    • When using the web UI this is done with the Launch On Existing Cluster or Launch on New Cluster buttons on the Jobs tab
    • When using the REST API this is done via the /jobs/<job_id>/execute method
    • In both cases Savanna constructs and launches a Job Execution object as a single step on behalf of the user based on the supplied values


    If the job type is Jar, the mapper and reducer classes must be specified as configuration parameters. This can be done on the Configure tab during job launch through the web UI or through the job_configs parameter when using the /jobs/<job_id>/execute REST method.


    Example Value





The workflow is simpler when using existing objects. For example, to construct a new job which uses existing binaries and input data a user may only need to perform steps 3, 5, and 6 above. Of course, to repeat the same job multiple times a user would need only step 6.

EDP Technical Considerations

There are a several things in EDP which require attention in order to work properly. They are listed on this page.

Transient Clusters

EDP allows running jobs on transient clusters.

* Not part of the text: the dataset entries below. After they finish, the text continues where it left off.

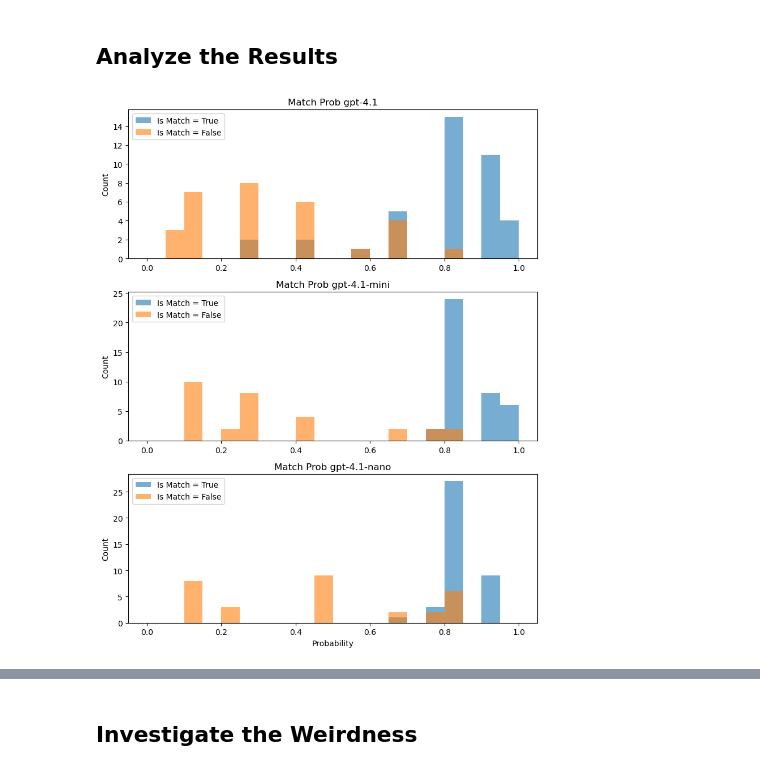
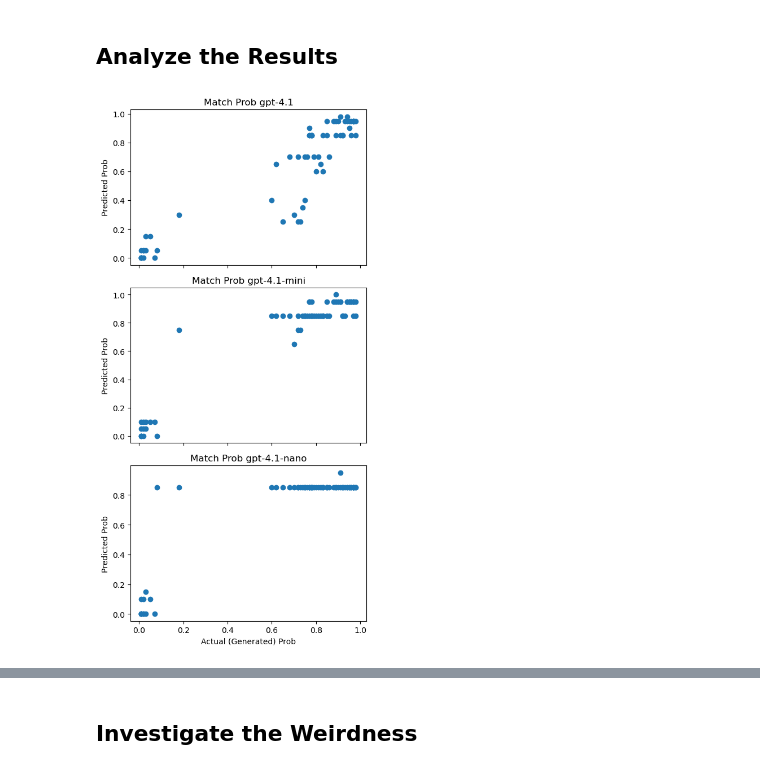
Before and after one commit to davidfreifeld/matchmaker, a Jupyter notebook: Matchmaker.ipynb, the cells around one changed output, grey strips where cells are left out. Saved outputs shown, nothing was run; the diff lists cells and outputs as text; code cells hidden in the pictures.

```diff
--- a/Matchmaker.ipynb
+++ b/Matchmaker.ipynb
@@ -205,7 +211,8 @@ def run_all_prompt_scorers(df, include_reason=False, temperature=0.0):
         get_all_match_probs(df, model=model, include_reason=include_reason, temperature=temperature)
 # %%
 #### This is commented out because it makes a lot of calls to ChatGPT. Uncomment to re-score the synthetic data.
-run_all_prompt_scorers(samples_df)
+# run_all_prompt_scorers(samples_df)
+# save_df_to_csv(samples_df)
 
 ### Use this to instead load the latest saved data
-# samples_df = load_latest_df()
+samples_df = load_latest_df()
@@ -212,22 +228,33 @@ run_all_prompt_scorers(samples_df)
 # %% [markdown]
 ## Analyze the Results
+# %%
+cols = [ f"Match Prob {strip_trailing_date(model)}" for model in ALL_MODELS_LIST ]
+fig, axes = plt.subplots(nrows=3, ncols=1, figsize=(5,10), sharex=True)
+for ax, col in zip(axes, cols):
+    ax.scatter(samples_df['Gen Match Prob'], samples_df[col])
+    ax.set_title(col)
+    ax.set_ylabel('Predicted Prob')
+
+axes[-1].set_xlabel('Actual (Generated) Prob')
+fig.tight_layout()
+plt.show()
+# %% [output]
+[figure, added]
 # %%
-cols = [ f"Match Prob {strip_trailing_date(model)}" for model in ALL_MODELS_LIST ]
-df_true = samples_df[samples_df["Is Match"] == True]
-df_false = samples_df[samples_df["Is Match"] == False]
+# cols = [ f"Match Prob {strip_trailing_date(model)}" for model in ALL_MODELS_LIST ]
+# df_true = samples_df[samples_df["Is Match"] == True]
+# df_false = samples_df[samples_df["Is Match"] == False]
 
-fig, axes = plt.subplots(nrows=3, ncols=1, figsize=(8, 10), sharex=False)
-for ax, col in zip(axes, cols):
-    bins = np.linspace(0.0, 1.0, 21)  # 20 bins
-    ax.hist(df_true.loc[df_true[col] >= 0.0, col], bins=bins, alpha=0.6, label="Is Match = True", color="tab:blue")
-    ax.hist(df_false.loc[df_false[col] >= 0.0, col], bins=bins, alpha=0.6, label="Is Match = False", color="tab:orange")
-    ax.set_title(col)
-    ax.set_ylabel("Count")
-    ax.legend()
+# fig, axes = plt.subplots(nrows=3, ncols=1, figsize=(8, 10), sharex=False)
+# for ax, col in zip(axes, cols):
+#     bins = np.linspace(0.0, 1.0, 21)  # 20 bins
+#     ax.hist(df_true.loc[df_true[col] >= 0.0, col], bins=bins, alpha=0.6, label="Is Match = True", color="tab:blue")
+#     ax.hist(df_false.loc[df_false[col] >= 0.0, col], bins=bins, alpha=0.6, label="Is Match = False", color="tab:orange")
+#     ax.set_title(col)
+#     ax.set_ylabel("Count")
+#     ax.legend()
 
-axes[-1].set_xlabel("Probability")
-fig.tight_layout()
-plt.show()
+# axes[-1].set_xlabel("Probability")
+# fig.tight_layout()
+# plt.show()
-# %% [output]
-[figure, removed]
 # %%
```
Also changed, not shown: parts of 11 cells of this notebook.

That way the cluster is created specifically for the job and is shut down automatically once the job is finished.

Two config parameters control the behaviour of periodic clusters:

  • periodic_enable - if set to ‘False’, Savanna will do nothing to a transient cluster once the job it was created for is completed. If it is set to ‘True’, then the behaviour depends on the value of the next parameter.
  • use_identity_api_v3 - set it to ‘False’ if your OpenStack installation does not provide Keystone API v3. In that case Savanna will not terminate unneeded clusters. Instead it will set their state to ‘AwaitingTermination’ meaning that they could be manually deleted by a user. If the parameter is set to ‘True’, Savanna will itself terminate the cluster. The limitation is caused by lack of ‘trusts’ feature in Keystone API older than v3.

If both parameters are set to ‘True’, Savanna works with transient clusters in the following manner:

  1. When a user requests for a job to be executed on a transient cluster, Savanna creates such a cluster.
  2. Savanna drops the user’s credentials once the cluster is created but prior to that it creates a trust allowing it to operate with the cluster instances in the future without user credentials.
  3. Once a cluster is not needed, Savanna terminates its instances using the stored trust. Savanna drops the trust after that.